**PROBLEM TO SOLVE**
Some lines in the records below may hold the word "actor"; give the number of those lines and nothing else.

**Version difference data**
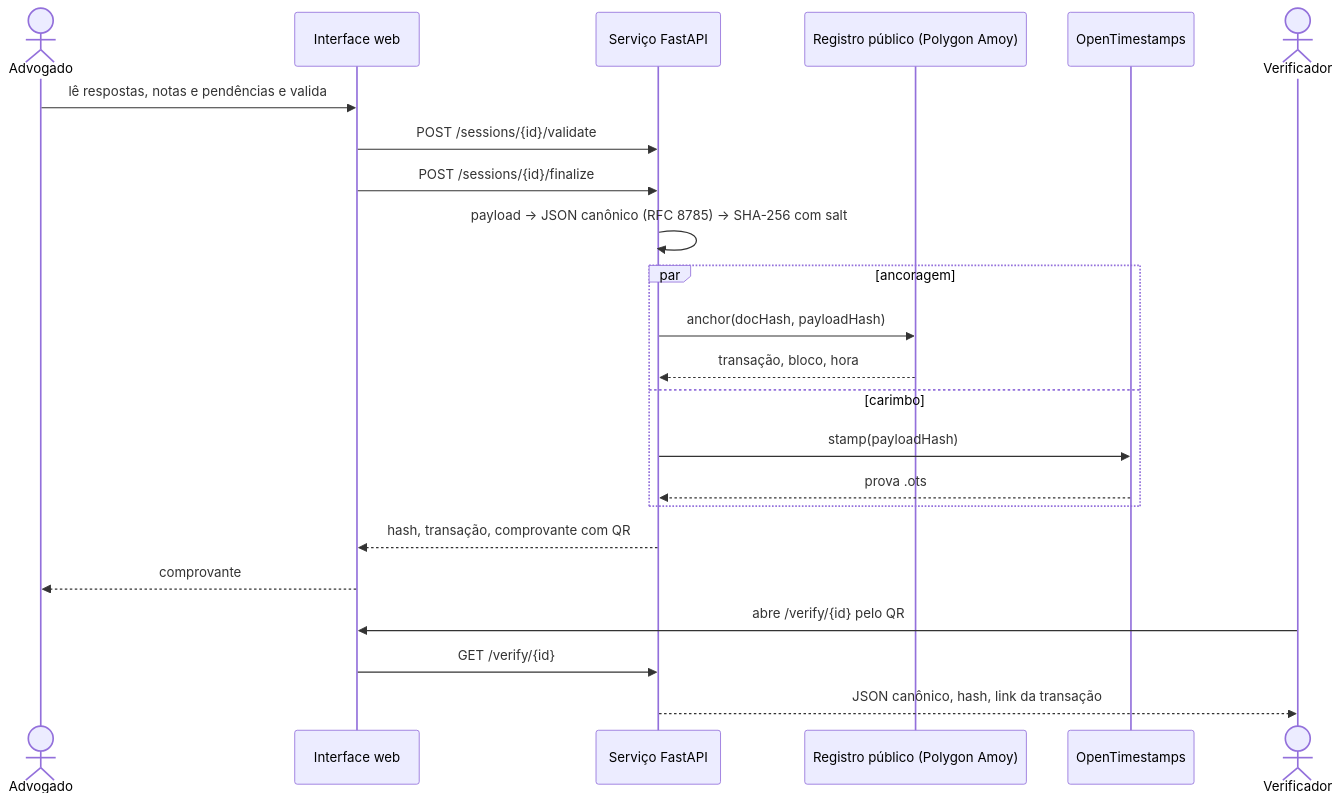
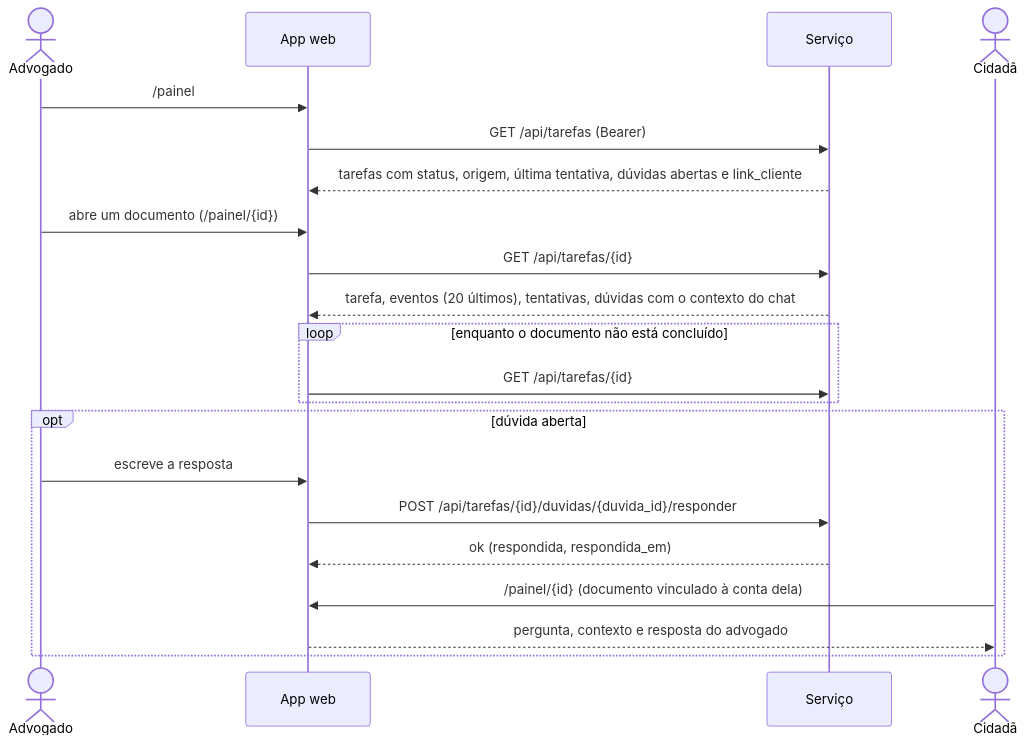
The ninth of 10 diagrams in apps/web/content/docs/USE-CASES.md (deegalabs/leia), drawn with Mermaid before and after one commit. The commit also changed other lines of this file and 2 other files, not shown here.

Commit message:
docs: use-case diagram, task state diagram and sequence diagrams for every use case with the real v3 routes

````diff
--- a/apps/web/content/docs/USE-CASES.md
+++ b/apps/web/content/docs/USE-CASES.md
@@ -92,25 +235,23 @@
 ```mermaid
 sequenceDiagram
   actor A as Advogado
-  participant W as Interface web
-  participant S as Serviço FastAPI
-  participant R as Registro público (Polygon Amoy)
-  participant O as OpenTimestamps
-  actor V as Verificador
-  A->>W: lê respostas, notas e pendências e valida
-  W->>S: POST /sessions/{id}/validate
-  W->>S: POST /sessions/{id}/finalize
-  S->>S: payload → JSON canônico (RFC 8785) → SHA-256 com salt
-  par ancoragem
-    S->>R: anchor(docHash, payloadHash)
-    R-->>S: transação, bloco, hora
-  and carimbo
-    S->>O: stamp(payloadHash)
-    O-->>S: prova .ots
+  participant W as App web
+  participant S as Serviço
+  actor C as Cidadã
+  A->>W: /painel
+  W->>S: GET /api/tarefas (Bearer)
+  S-->>W: tarefas com status, origem, última tentativa, dúvidas abertas e link_cliente
+  A->>W: abre um documento (/painel/{id})
+  W->>S: GET /api/tarefas/{id}
+  S-->>W: tarefa, eventos (20 últimos), tentativas, dúvidas com o contexto do chat
+  loop enquanto o documento não está concluído
+    W->>S: GET /api/tarefas/{id}
   end
-  S-->>W: hash, transação, comprovante com QR
-  W-->>A: comprovante
-  V->>W: abre /verify/{id} pelo QR
-  W->>S: GET /verify/{id}
-  S-->>V: JSON canônico, hash, link da transação
+  opt dúvida aberta
+    A->>W: escreve a resposta
+    W->>S: POST /api/tarefas/{id}/duvidas/{duvida_id}/responder
+    S-->>W: ok (respondida, respondida_em)
+    C->>W: /painel/{id} (documento vinculado à conta dela)
+    W-->>C: pergunta, contexto e resposta do advogado
+  end
 ```
````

**ANSWER BELOW**
3